The International Polar Foundation supports polar scientific research for the advancement of knowledge, the promotion of informed action on climate change, and the development of a sustainable society.
Founded by Belgian polar explorer Alain Hubert, Prof. Hugo Decleir and Prof. André Berger in 2002, the Brussels-based International Polar Foundation provides a novel interface between science and society, and was recognised by Belgian Royal Statute as a foundation for the public good in 2002.

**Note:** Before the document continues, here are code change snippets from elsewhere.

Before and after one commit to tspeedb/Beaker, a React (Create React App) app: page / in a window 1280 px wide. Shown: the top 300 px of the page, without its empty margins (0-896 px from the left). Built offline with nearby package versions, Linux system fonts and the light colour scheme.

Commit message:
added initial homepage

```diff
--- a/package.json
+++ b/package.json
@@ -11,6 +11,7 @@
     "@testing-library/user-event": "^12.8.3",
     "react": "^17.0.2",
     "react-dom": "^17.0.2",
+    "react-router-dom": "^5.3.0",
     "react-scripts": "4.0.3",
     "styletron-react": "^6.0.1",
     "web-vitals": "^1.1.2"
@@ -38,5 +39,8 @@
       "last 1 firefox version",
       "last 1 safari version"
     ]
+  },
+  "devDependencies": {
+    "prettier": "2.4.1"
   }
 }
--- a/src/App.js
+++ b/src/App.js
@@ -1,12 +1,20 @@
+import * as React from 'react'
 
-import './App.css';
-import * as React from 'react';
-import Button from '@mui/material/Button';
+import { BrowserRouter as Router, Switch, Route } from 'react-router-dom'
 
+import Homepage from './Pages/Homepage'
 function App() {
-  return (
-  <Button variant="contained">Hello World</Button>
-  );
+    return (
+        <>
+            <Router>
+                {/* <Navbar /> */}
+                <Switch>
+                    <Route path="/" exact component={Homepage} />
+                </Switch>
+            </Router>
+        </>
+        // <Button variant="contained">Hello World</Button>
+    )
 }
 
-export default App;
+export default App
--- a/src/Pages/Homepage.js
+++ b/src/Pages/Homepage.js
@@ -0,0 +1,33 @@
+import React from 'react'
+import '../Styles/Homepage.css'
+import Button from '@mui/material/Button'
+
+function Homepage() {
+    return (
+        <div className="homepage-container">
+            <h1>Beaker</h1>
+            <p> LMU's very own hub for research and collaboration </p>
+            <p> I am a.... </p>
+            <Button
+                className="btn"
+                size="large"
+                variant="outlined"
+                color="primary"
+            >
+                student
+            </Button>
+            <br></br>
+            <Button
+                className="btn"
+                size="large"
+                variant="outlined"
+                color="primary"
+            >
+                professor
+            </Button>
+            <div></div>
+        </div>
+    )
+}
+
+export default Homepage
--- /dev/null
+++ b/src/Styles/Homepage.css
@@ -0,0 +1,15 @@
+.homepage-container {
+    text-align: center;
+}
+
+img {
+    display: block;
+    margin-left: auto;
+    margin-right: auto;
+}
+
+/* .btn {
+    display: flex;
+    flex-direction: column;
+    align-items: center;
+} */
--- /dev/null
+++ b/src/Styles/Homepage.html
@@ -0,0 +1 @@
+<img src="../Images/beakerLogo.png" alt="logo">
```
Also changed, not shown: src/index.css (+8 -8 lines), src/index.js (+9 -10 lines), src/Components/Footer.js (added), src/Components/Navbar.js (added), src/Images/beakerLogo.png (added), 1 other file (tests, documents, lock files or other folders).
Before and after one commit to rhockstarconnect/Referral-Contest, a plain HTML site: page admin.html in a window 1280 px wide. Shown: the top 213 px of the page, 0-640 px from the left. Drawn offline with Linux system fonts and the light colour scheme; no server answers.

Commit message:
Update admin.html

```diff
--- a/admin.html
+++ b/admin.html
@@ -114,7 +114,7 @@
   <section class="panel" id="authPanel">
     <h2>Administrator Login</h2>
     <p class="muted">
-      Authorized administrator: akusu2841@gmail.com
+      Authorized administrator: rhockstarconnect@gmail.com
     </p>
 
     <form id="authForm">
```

The Foundation seeks to bring about a keener appreciation of the role of science, particularly research in the Polar Regions, through a re-examination of the planet’s interconnections, its fragility, the impact of human actions on the environment, and the evolution of millennial climate cycles.
To achieve its aims, the Foundation has initiated several high-profile projects; this includes supporting polar science through the creation and operation of the wind-and-solar-powered zero emission Princess Elisabeth Antarctica station, logistical support of scientists working in Antarctica, fellowship awards for Antarctic researchers, an annual symposium on Arctic issues, and several science and education websites and classroom activities and resources.